Death Note (2006)


Based on the best-selling manga by Tsugumi Ohba and Takeshi Obata, this film opened in Japan to box office success, keeping the top spot at #1 for two weeks. The popular manga also inspired an anime series that's currently still airing in Japan, with its North American debut soon to follow from Viz Video. Directed by Pyrokinesis and Azumi 2 director Shusuke Kaneko, I heard about this film last year, and it sparked my interest, but I eventually forgot about it until it was finally released on DVD earlier this year. I got my hands on the Hong Kong collector's set of the first and second films since the Japanese editions currently don't have any English subtitles. I took my time watching the film, but when I finally sat down and checked it out I was blown away. This is an incredibly original and engrossing film that keeps you glued from the minute it comes on. Starting off with a series of deaths, we follow Light Yagami (played by Battle Royale's Tatsuya Fujiwara) as he is in the possession of a mysterious supernatural notebook that has the power to kill anyone whose name is written inside it. The original owner was apparently a "Shinigami" or Death God (I.E. Grim Reaper) named "Ryuuk", who acts as a neutral spectator as he hovers over the notebook's new owner.

The book also comes with its share of rules and explanations that cover any possible plot-holes the story may have. For instance, you not only have to write the person's name down, but also think of their face at the same time, to ensure that you don't kill another individual that may have the same name. Also, you can specify the time and cause of death, otherwise, the victim will simply die of a heart attack. Obviously these series of deaths cause a stir among the community. Light Yagami is dubbed "Kira" by fans on the internet, which eventually reaches the Japanese police that call upon a mysterious detective simply named "L" who later proves to be a worthy opponent against our lead, as the two play a clever game of wits as the film progresses. Since this "L" character has no real name or has been seen in person (aside from the old man whose purpose is to open and close the laptop that "L" uses to communicate with the police via a camera and microphone), this obviously makes it quite a task for Kira to kill him.

You won't even notice the two-hour running time when you're busy watching the film, and trying to guess what happens next.
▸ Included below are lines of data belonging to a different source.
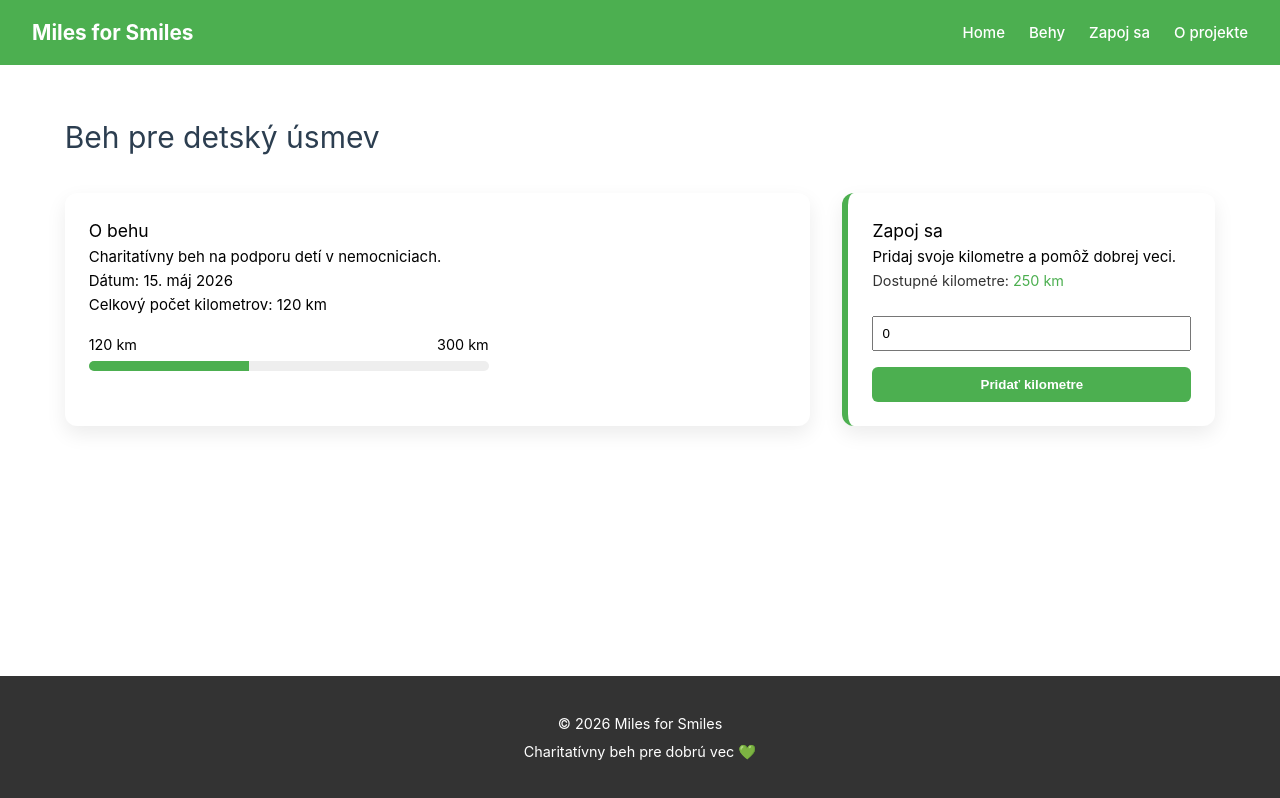
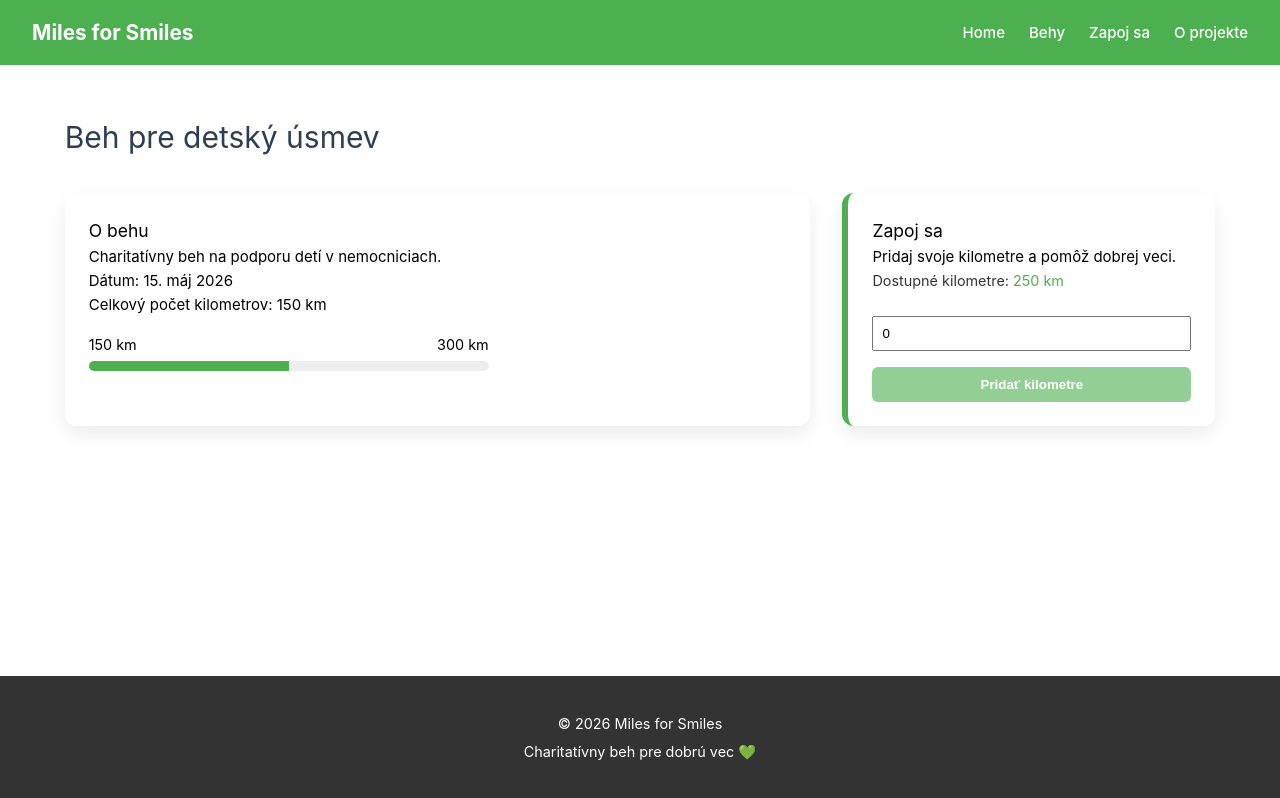
Before and after one commit to NikolaCerna/miles_for_smiles_project, a Vue app: page /events/1 in a window 1280 px wide. Built offline with nearby package versions, Linux system fonts and the light colour scheme.

Commit message:
Disable add kilometers button when input is invalid

```diff
--- a/src/stores/eventStore.js
+++ b/src/stores/eventStore.js
@@ -10,21 +10,21 @@ export const useEventStore = defineStore('eventStore', {
         title: 'Beh pre detský úsmev',
         description: 'Charitatívny beh na podporu detí v nemocniciach.',
         date: '15. máj 2026',
-        totalKm: 120
+        totalKm: 150
       },
       {
         id: 2,
         title: 'Kilometre nádeje',
         description: 'Každý kilometer pomáha tým, ktorí to potrebujú.',
         date: '1. jún 2026',
-        totalKm: 75
+        totalKm: 200
       },
       {
         id: 3,
         title: 'Miles for Smiles',
         description: 'Spojme sa a pomôžme úsmevom cez pohyb.',
         date: '20. jún 2026',
-        totalKm: 200
+        totalKm: 80
       }
     ]
   }),
--- a/src/views/EventDetailView.vue
+++ b/src/views/EventDetailView.vue
@@ -38,9 +38,10 @@
           placeholder="Zadaj počet km"
         />
 
-        <button @click="addKm">
-          Pridať kilometre
+        <button @click="addKm" :disabled="isDisabled" >
+        Pridať kilometre
         </button>
+
       </div>
     </div>
   </div>
@@ -74,7 +75,15 @@ export default {
   },
   user() {
     return useUserStore()
-  }
+  },
+  isDisabled() {
+  return (
+    this.kilometers <= 0 ||
+    this.kilometers > this.user.availableKm ||
+    this.user.availableKm === 0
+  )
+}
+
 },
 
   methods: {
@@ -167,5 +176,10 @@ button:hover {
   color: #4CAF50;
 }
 
+button:disabled {
+  opacity: 0.6;
+}
+
+
 
 </style>
```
The ending, however, didn't come as much of a surprise to me, since I predicted it earlier on, but it was still executed to perfection and I have no complaints. The look of the Death God, Ryuuk, isn't exactly great, but you soon learn to forget the video-game CGI of his character and accept the fact that it probably wouldn't have been any better had a live person donned a suit. I'm just starting on the Anime series right now, so I couldn't really say what the differences between the two are, but from what I've heard they are both fairly close, with the exception (of course) to more story. I've never read the manga either, but it seems to be a toss-up between the three medias, which is a rarity. Normally books or comics are better than the films that follow them, but it's a mixed bag with this series, it seems. Either way, I enjoyed the movie and I'm sure I'll enjoy the series as well. Look for the DVD to hit the US later this year.

Interesting and highly entertaining, this film proves that original movies can still be made, but once again leave it to Japan to do it. Highly recommended.
Interesting and highly entertaining, this film proves that original movies can still be made, but once again leave it to Japan to do it. Highly recommended.